***** DATA FOR THIS TASK

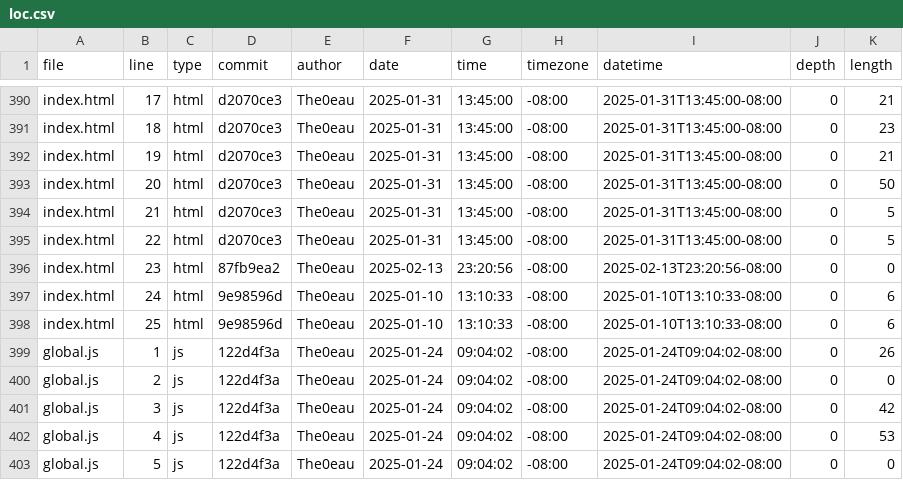
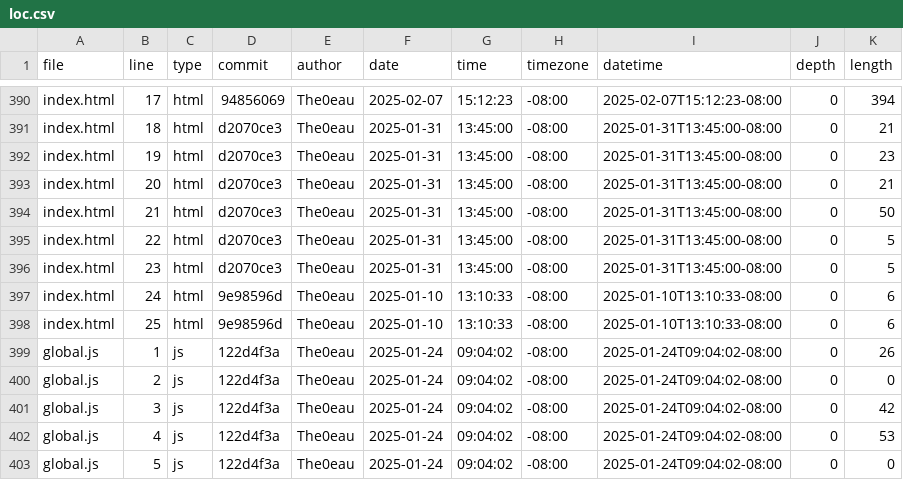
Before and after one commit to The0eau/portfolio, a CSV file: meta/loc.csv, drawn as a sheet; only a part is shown, gaps mark what is left out; the diff covers the shown part only; the diff names each change by its address in the sheet, - before the commit and + after, or states it on an @@ line.

```diff
--- a/meta/loc.csv
+++ b/meta/loc.csv
-D390 (commit): d2070ce3
+D390 (commit): 94856069
-F390 (date): 2025-01-31
+F390 (date): 2025-02-07
-G390 (time): 13:45:00
+G390 (time): 15:12:23
-I390 (datetime): 2025-01-31T13:45:00-08:00
+I390 (datetime): 2025-02-07T15:12:23-08:00
-K390 (length): 21
+K390 (length): 394
-K391 (length): 23
+K391 (length): 21
-K392 (length): 21
+K392 (length): 23
-K393 (length): 50
+K393 (length): 21
-K394 (length): 5
+K394 (length): 50
-D396 (commit): 87fb9ea2
+D396 (commit): d2070ce3
-F396 (date): 2025-02-13
+F396 (date): 2025-01-31
-G396 (time): 23:20:56
+G396 (time): 13:45:00
-I396 (datetime): 2025-02-13T23:20:56-08:00
+I396 (datetime): 2025-01-31T13:45:00-08:00
-K396 (length): 0
+K396 (length): 5
```
Also changed, not shown: 28 edited cells elsewhere in this file.
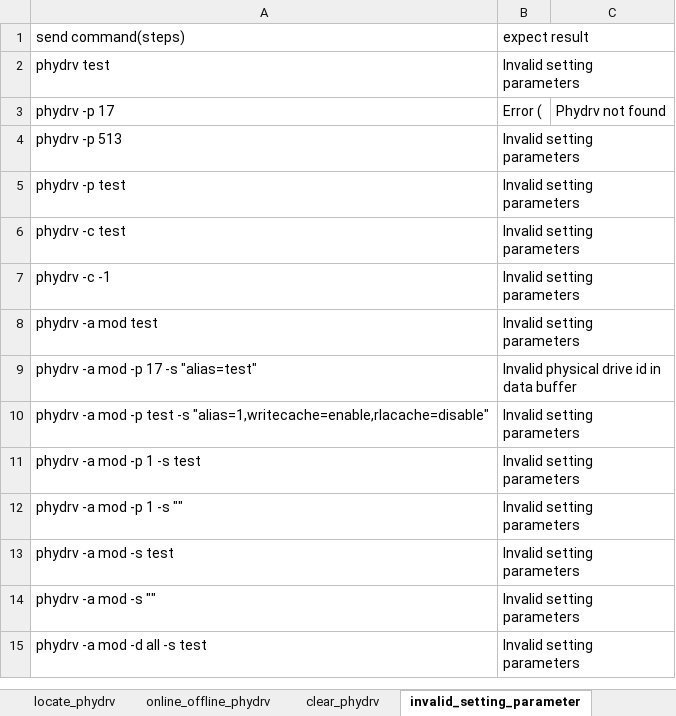
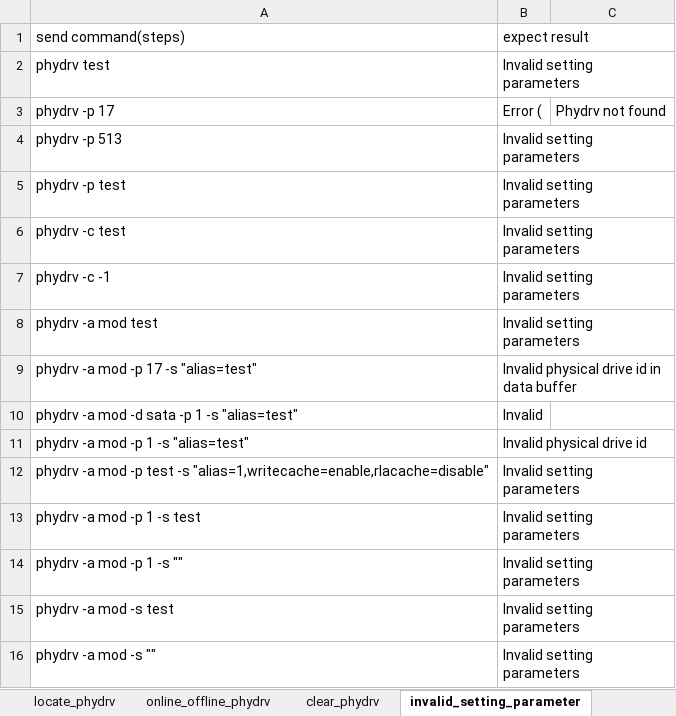
Before and after one commit to FengZiQ/cli, an Excel workbook: data/phydrv.xlsx, sheet invalid_setting_parameter, drawn as a sheet; only a part is shown; the shorter side is filled out with more unchanged rows; values as stored, in another font and other column widths than the file's, no borders; the diff names each change by its address in the sheet, - before the commit and + after, or states it on an @@ line.

```diff
--- a/data/phydrv.xlsx (sheet invalid_setting_parameter)
+++ b/data/phydrv.xlsx (sheet invalid_setting_parameter)
+row 10: phydrv -a mod -d sata -p 1 -s "alias=test" | Invalid
+row 11: phydrv -a mod -p 1 -s "alias=test" | Invalid physical drive id
```
Also changed, not shown: sheet mod_phydrv, data/acl.xlsx, data/ping.xlsx, 18 other files.
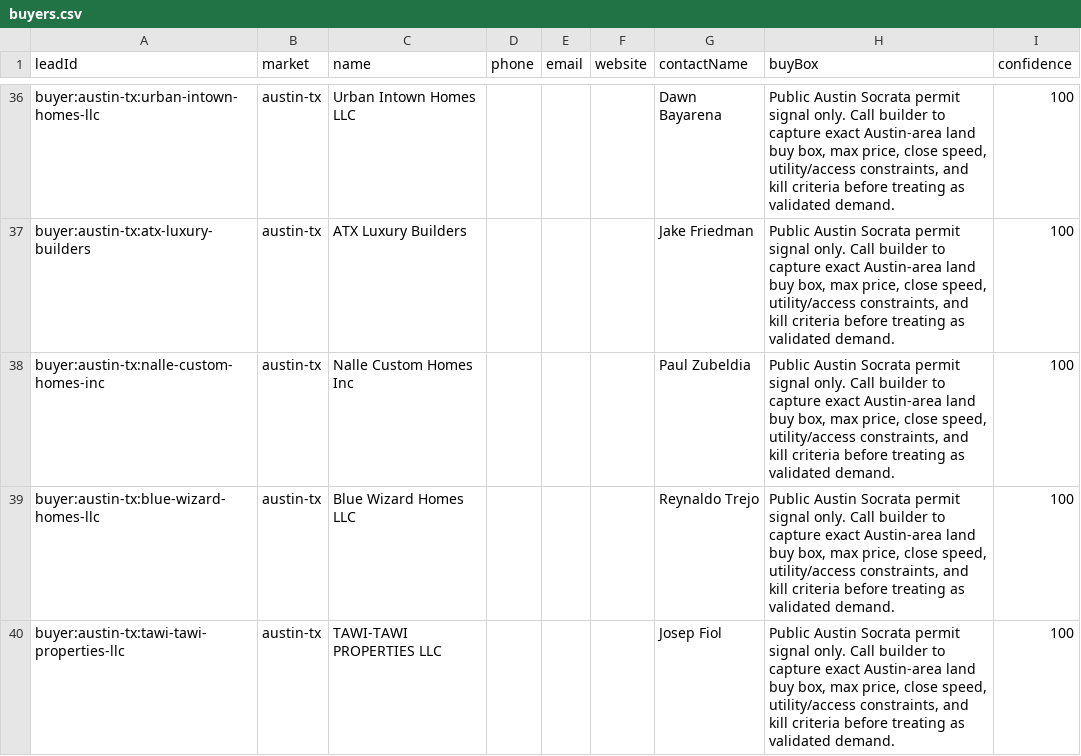
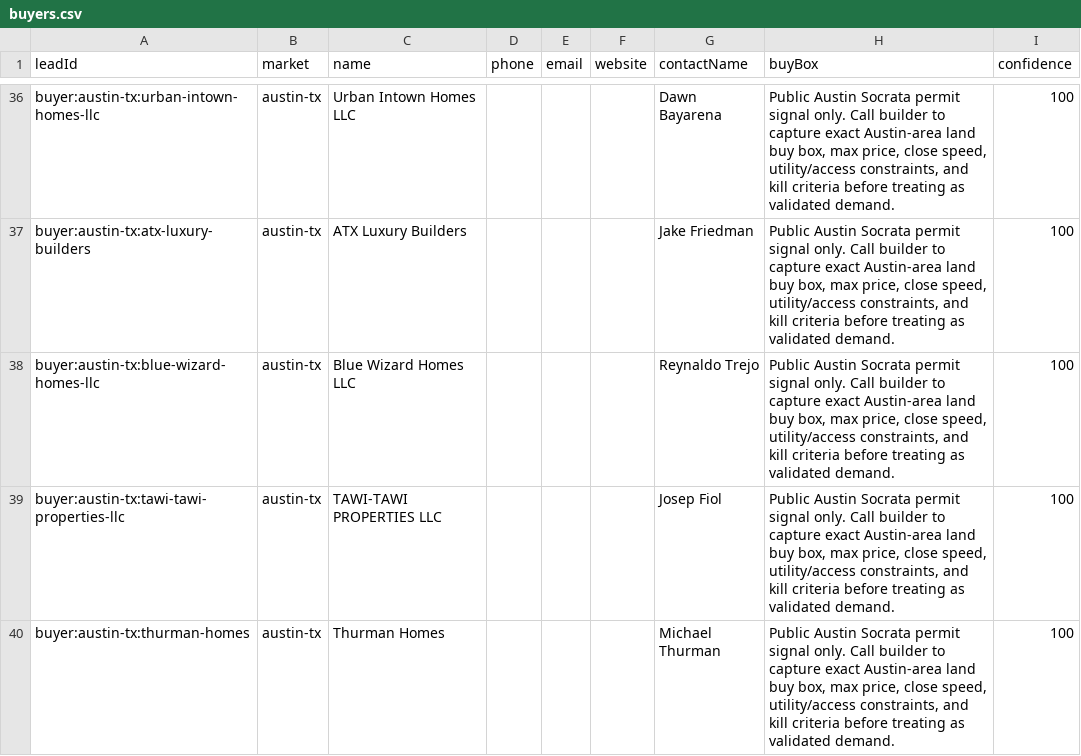
Before and after one commit to marvelus-tech/land-dealflow-os, a CSV file: data/generated/areas/austin-tx/buyers.csv, drawn as a sheet; only a part is shown, gaps mark what is left out; the shorter side is filled out with more unchanged rows.

```diff
--- a/data/generated/areas/austin-tx/buyers.csv
+++ b/data/generated/areas/austin-tx/buyers.csv
@@ -37,3 +37,2 @@ buyer:austin-tx:urban-intown-homes-llc,austin-tx,Urban Intown Homes LLC,,,,Dawn
 buyer:austin-tx:atx-luxury-builders,austin-tx,ATX Luxury Builders,,,,Jake Friedman,"Public Austin Socrata permit signal only. Call builder to capture exact Austin-area land buy box, max price, close speed, utility/access constraints, and kill criteria before treating as validated demand.",100
-buyer:austin-tx:nalle-custom-homes-inc,austin-tx,Nalle Custom Homes Inc,,,,Paul Zubeldia,"Public Austin Socrata permit signal only. Call builder to capture exact Austin-area land buy box, max price, close speed, utility/access constraints, and kill criteria before treating as validated demand.",100
 buyer:austin-tx:blue-wizard-homes-llc,austin-tx,Blue Wizard Homes LLC,,,,Reynaldo Trejo,"Public Austin Socrata permit signal only. Call builder to capture exact Austin-area land buy box, max price, close speed, utility/access constraints, and kill criteria before treating as validated demand.",100
```
Also changed, not shown: data/generated/areas/austin-tx/buyer_validation.csv, data/generated/areas/raleigh-nc/buyer_validation.csv, 17 other files.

**********

= TASK OBJECTIVE =
Each of the entries above must be copied exactly, but the pictures stay out.

= ANSWER BOX =
Before and after one commit to The0eau/portfolio, a CSV file: meta/loc.csv, drawn as a sheet; only a part is shown, gaps mark what is left out; the diff covers the shown part only; the diff names each change by its address in the sheet, - before the commit and + after, or states it on an @@ line.

```diff
--- a/meta/loc.csv
+++ b/meta/loc.csv
-D390 (commit): d2070ce3
+D390 (commit): 94856069
-F390 (date): 2025-01-31
+F390 (date): 2025-02-07
-G390 (time): 13:45:00
+G390 (time): 15:12:23
-I390 (datetime): 2025-01-31T13:45:00-08:00
+I390 (datetime): 2025-02-07T15:12:23-08:00
-K390 (length): 21
+K390 (length): 394
-K391 (length): 23
+K391 (length): 21
-K392 (length): 21
+K392 (length): 23
-K393 (length): 50
+K393 (length): 21
-K394 (length): 5
+K394 (length): 50
-D396 (commit): 87fb9ea2
+D396 (commit): d2070ce3
-F396 (date): 2025-02-13
+F396 (date): 2025-01-31
-G396 (time): 23:20:56
+G396 (time): 13:45:00
-I396 (datetime): 2025-02-13T23:20:56-08:00
+I396 (datetime): 2025-01-31T13:45:00-08:00
-K396 (length): 0
+K396 (length): 5
```
Also changed, not shown: 28 edited cells elsewhere in this file.
Before and after one commit to FengZiQ/cli, an Excel workbook: data/phydrv.xlsx, sheet invalid_setting_parameter, drawn as a sheet; only a part is shown; the shorter side is filled out with more unchanged rows; values as stored, in another font and other column widths than the file's, no borders; the diff names each change by its address in the sheet, - before the commit and + after, or states it on an @@ line.

```diff
--- a/data/phydrv.xlsx (sheet invalid_setting_parameter)
+++ b/data/phydrv.xlsx (sheet invalid_setting_parameter)
+row 10: phydrv -a mod -d sata -p 1 -s "alias=test" | Invalid
+row 11: phydrv -a mod -p 1 -s "alias=test" | Invalid physical drive id
```
Also changed, not shown: sheet mod_phydrv, data/acl.xlsx, data/ping.xlsx, 18 other files.
Before and after one commit to marvelus-tech/land-dealflow-os, a CSV file: data/generated/areas/austin-tx/buyers.csv, drawn as a sheet; only a part is shown, gaps mark what is left out; the shorter side is filled out with more unchanged rows.

```diff
--- a/data/generated/areas/austin-tx/buyers.csv
+++ b/data/generated/areas/austin-tx/buyers.csv
@@ -37,3 +37,2 @@ buyer:austin-tx:urban-intown-homes-llc,austin-tx,Urban Intown Homes LLC,,,,Dawn
 buyer:austin-tx:atx-luxury-builders,austin-tx,ATX Luxury Builders,,,,Jake Friedman,"Public Austin Socrata permit signal only. Call builder to capture exact Austin-area land buy box, max price, close speed, utility/access constraints, and kill criteria before treating as validated demand.",100
-buyer:austin-tx:nalle-custom-homes-inc,austin-tx,Nalle Custom Homes Inc,,,,Paul Zubeldia,"Public Austin Socrata permit signal only. Call builder to capture exact Austin-area land buy box, max price, close speed, utility/access constraints, and kill criteria before treating as validated demand.",100
 buyer:austin-tx:blue-wizard-homes-llc,austin-tx,Blue Wizard Homes LLC,,,,Reynaldo Trejo,"Public Austin Socrata permit signal only. Call builder to capture exact Austin-area land buy box, max price, close speed, utility/access constraints, and kill criteria before treating as validated demand.",100
```
Also changed, not shown: data/generated/areas/austin-tx/buyer_validation.csv, data/generated/areas/raleigh-nc/buyer_validation.csv, 17 other files.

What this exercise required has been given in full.